>>> o End-to-end communication is both an opportunity and a concern as it
>>> enables new applications but also exposes nodes in the internal
>>> networks to receipt of unwanted traffic from the Internet. Firewalls
>>> that restrict incoming connections may be used to prevent exposure,
>>> however, this reduces the efficacy of end-to-end connectivity that
>>> IPv6 has the potential to restore.
>>> 
>>> Home networks need to provide the tools to handle these situations in
>>> a manner accessible to all users of home networks. Manual
>>> configuration is rarely, if at all, possible. The purpose of this
>>> working group is to focus on this evolution, in particular as it
>>> addresses the introduction of IPv6, by developing an architecture
>>> addressing this full scope of requirements:
>>> 
>>> o prefix configuration for routers
>>> o managing routing
>>> o name resolution
>>> o service discovery
>>> o network security
>>> 
>>> The task of the group is to produce an architecture document that
>>> outlines how to construct home networks involving multiple routers and
>>> subnets. This document is expected to apply the IPv6 addressing
>>> architecture, prefix delegation, global and ULA addresses, source
>>> address selection rules and other existing components of the IPv6
>>> architecture. The architecture document should drive what protocols
>>> changes, if any, are necessary. Specific protocol work described below
>>> is expected to be within the scope of the working group one the
>>> architecture work is complete. However, the group is required to
>>> review its charter and milestones with the IESG and IETF community
>>> before submitting documents that make protocol changes. It is expected
>>> that the group has to discuss some of the below solutions, however, in

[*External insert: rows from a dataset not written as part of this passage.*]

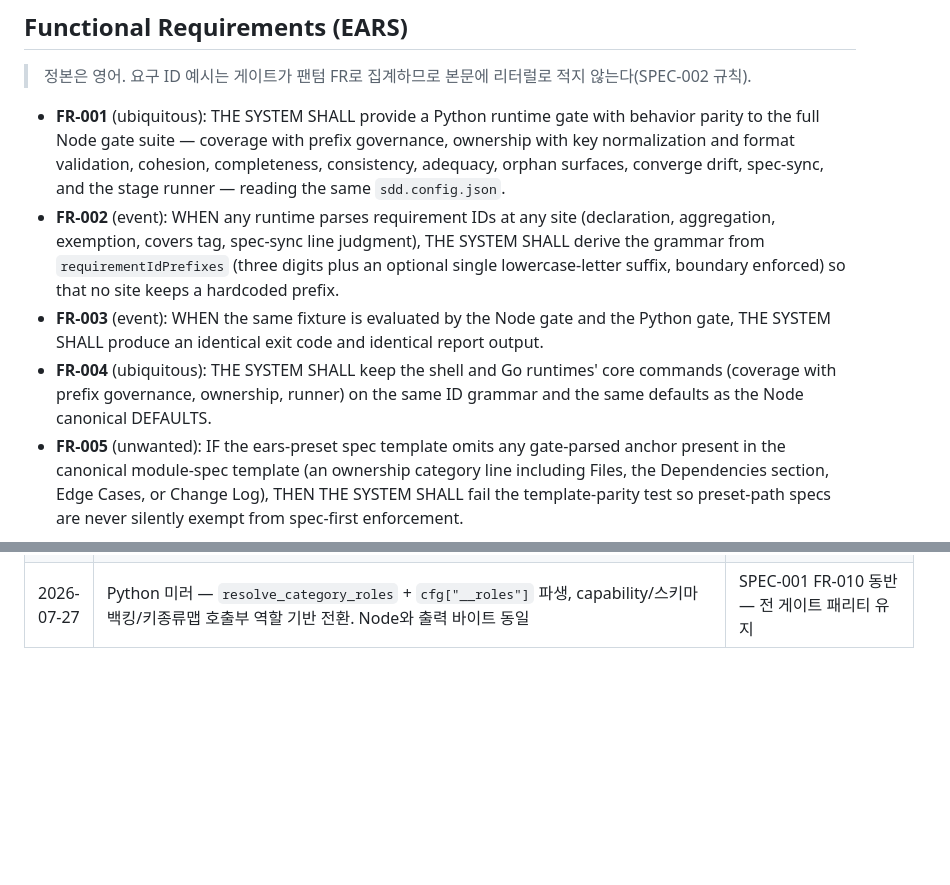
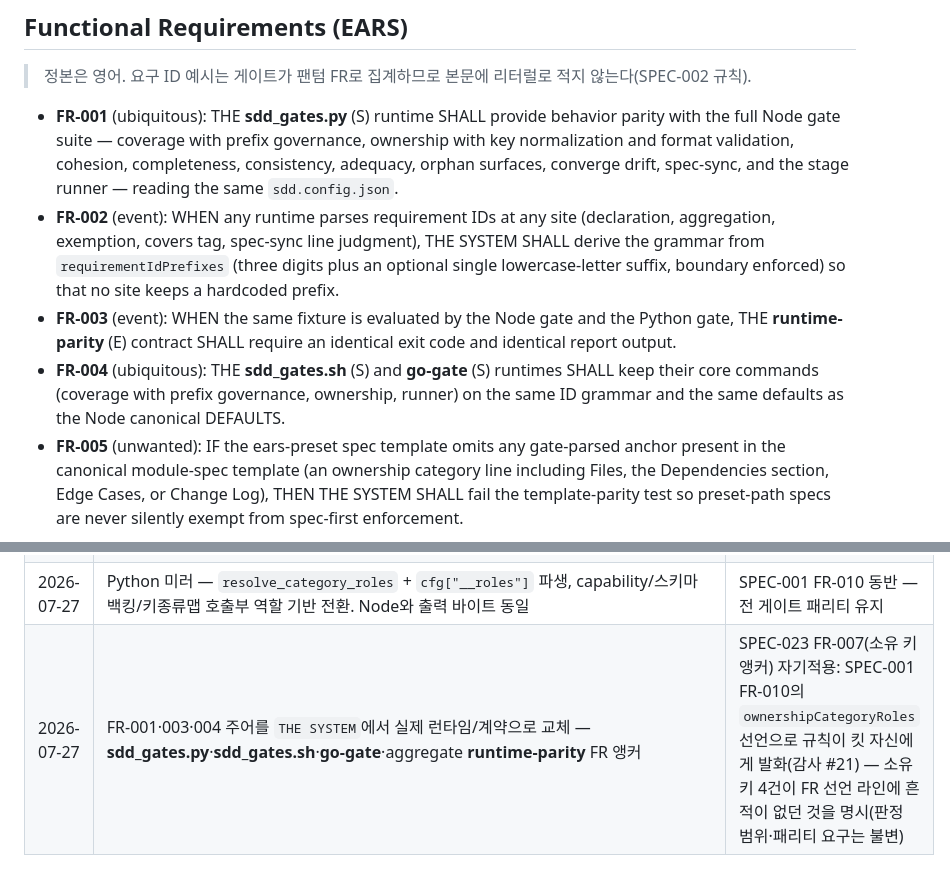
Before and after one commit to lhs6395-hslee/ai-methodology, a Markdown page: sdd/specs/SPEC-006-runtime-parity.md, 2 parts joined by grey strips. Drawn GitHub-style; blank space fills up the shorter version.

Commit message:
docs(SPEC-006): FR-001·003·004 소유 키 앵커 — 런타임 3종 + 패리티 계약
SPEC-023 FR-007(소유 키 앵커)이 킷 자신에게 발화하면서(감사 #21) 소유 키
4건이 어느 FR 선언 라인에도 굵게 앵커되지 않은 것이 드러났다.

- FR-001: `THE SYSTEM SHALL provide a Python runtime gate with behavior parity to …`
  → `THE **sdd_gates.py** (S) runtime SHALL provide behavior parity with …`
- FR-003: `THE SYSTEM SHALL produce …` → `THE **runtime-parity** (E) contract SHALL require …`
- FR-004: "the shell and Go runtimes" → `THE **sdd_gates.sh** (S) and **go-gate** (S) runtimes`

패리티 범위·요구 내용은 불변.

Spec-Impact: SPEC-006

```diff
--- a/sdd/specs/SPEC-006-runtime-parity.md
+++ b/sdd/specs/SPEC-006-runtime-parity.md
@@ -29,10 +29,10 @@ spec ID 접두어(`specIdPrefixes`)와 요구 ID 접두어(`requirementIdPrefixe
 ## Functional Requirements (EARS)
 > 정본은 영어. 요구 ID 예시는 게이트가 팬텀 FR로 집계하므로 본문에 리터럴로 적지 않는다(SPEC-002 규칙).
 
-- **FR-001** (ubiquitous): THE SYSTEM SHALL provide a Python runtime gate with behavior parity to the full Node gate suite — coverage with prefix governance, ownership with key normalization and format validation, cohesion, completeness, consistency, adequacy, orphan surfaces, converge drift, spec-sync, and the stage runner — reading the same `sdd.config.json`.
+- **FR-001** (ubiquitous): THE **sdd_gates.py** (S) runtime SHALL provide behavior parity with the full Node gate suite — coverage with prefix governance, ownership with key normalization and format validation, cohesion, completeness, consistency, adequacy, orphan surfaces, converge drift, spec-sync, and the stage runner — reading the same `sdd.config.json`.
 - **FR-002** (event): WHEN any runtime parses requirement IDs at any site (declaration, aggregation, exemption, covers tag, spec-sync line judgment), THE SYSTEM SHALL derive the grammar from `requirementIdPrefixes` (three digits plus an optional single lowercase-letter suffix, boundary enforced) so that no site keeps a hardcoded prefix.
-- **FR-003** (event): WHEN the same fixture is evaluated by the Node gate and the Python gate, THE SYSTEM SHALL produce an identical exit code and identical report output.
-- **FR-004** (ubiquitous): THE SYSTEM SHALL keep the shell and Go runtimes' core commands (coverage with prefix governance, ownership, runner) on the same ID grammar and the same defaults as the Node canonical DEFAULTS.
+- **FR-003** (event): WHEN the same fixture is evaluated by the Node gate and the Python gate, THE **runtime-parity** (E) contract SHALL require an identical exit code and identical report output.
+- **FR-004** (ubiquitous): THE **sdd_gates.sh** (S) and **go-gate** (S) runtimes SHALL keep their core commands (coverage with prefix governance, ownership, runner) on the same ID grammar and the same defaults as the Node canonical DEFAULTS.
 - **FR-005** (unwanted): IF the ears-preset spec template omits any gate-parsed anchor present in the canonical module-spec template (an ownership category line including Files, the Dependencies section, Edge Cases, or Change Log), THEN THE SYSTEM SHALL fail the template-parity test so preset-path specs are never silently exempt from spec-first enforcement.
 
 ### Key Entities
@@ -123,3 +123,4 @@ spec ID 접두어(`specIdPrefixes`)와 요구 ID 접두어(`requirementIdPrefixe
 | 2026-07-27 | Python 미러 — `capability_inert_reasons`·`schema_backing_inert_reasons` + cmd_ownership의 inert 고지·hard 차단 배선, Node와 출력·exit 바이트 동일 | SPEC-024 FR-005·SPEC-026 FR-006·SPEC-002 FR-010 동반 — 양판 패리티 유지(감사 이슈 #21 A-1/A-3) |
 | 2026-07-27 | Python 미러 — `exempt_glob_findings` + cmd_ownership 배선, Node와 출력·exit 바이트 동일 | SPEC-013 FR-007 동반 — 전 게이트 패리티 유지 |
 | 2026-07-27 | Python 미러 — `resolve_category_roles` + `cfg["__roles"]` 파생, capability/스키마백킹/키종류맵 호출부 역할 기반 전환. Node와 출력 바이트 동일 | SPEC-001 FR-010 동반 — 전 게이트 패리티 유지 |
+| 2026-07-27 | FR-001·003·004 주어를 `THE SYSTEM`에서 실제 런타임/계약으로 교체 — **sdd_gates.py**·**sdd_gates.sh**·**go-gate**·aggregate **runtime-parity** FR 앵커 | SPEC-023 FR-007(소유 키 앵커) 자기적용: SPEC-001 FR-010의 `ownershipCategoryRoles` 선언으로 규칙이 킷 자신에게 발화(감사 #21) — 소유 키 4건이 FR 선언 라인에 흔적이 없던 것을 명시(판정 범위·패리티 요구는 불변) |
```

>>> order to complete the architecture work.
>>> 
>>> The group will apply existing protocols to handle the five
>>> requirements above. For prefix configuration, existing protocols are
>>> likely sufficient, and at worst may need some small enhancements, such
>>> as new options. For automatic routing, it is expected that existing
>>> routing protocols can be used as is, however, a new mechanism may be
>>> needed in order to turn a selected protocol on by default. For name
>>> resolution and service discovery, extensions to existing
>>> multicast-based name resolution protocols are needed to enable them to
>>> work across subnets.
>>> 
>>> For network security, the group shall document the concept of
>>> "advanced security" as a further development of "simple security" from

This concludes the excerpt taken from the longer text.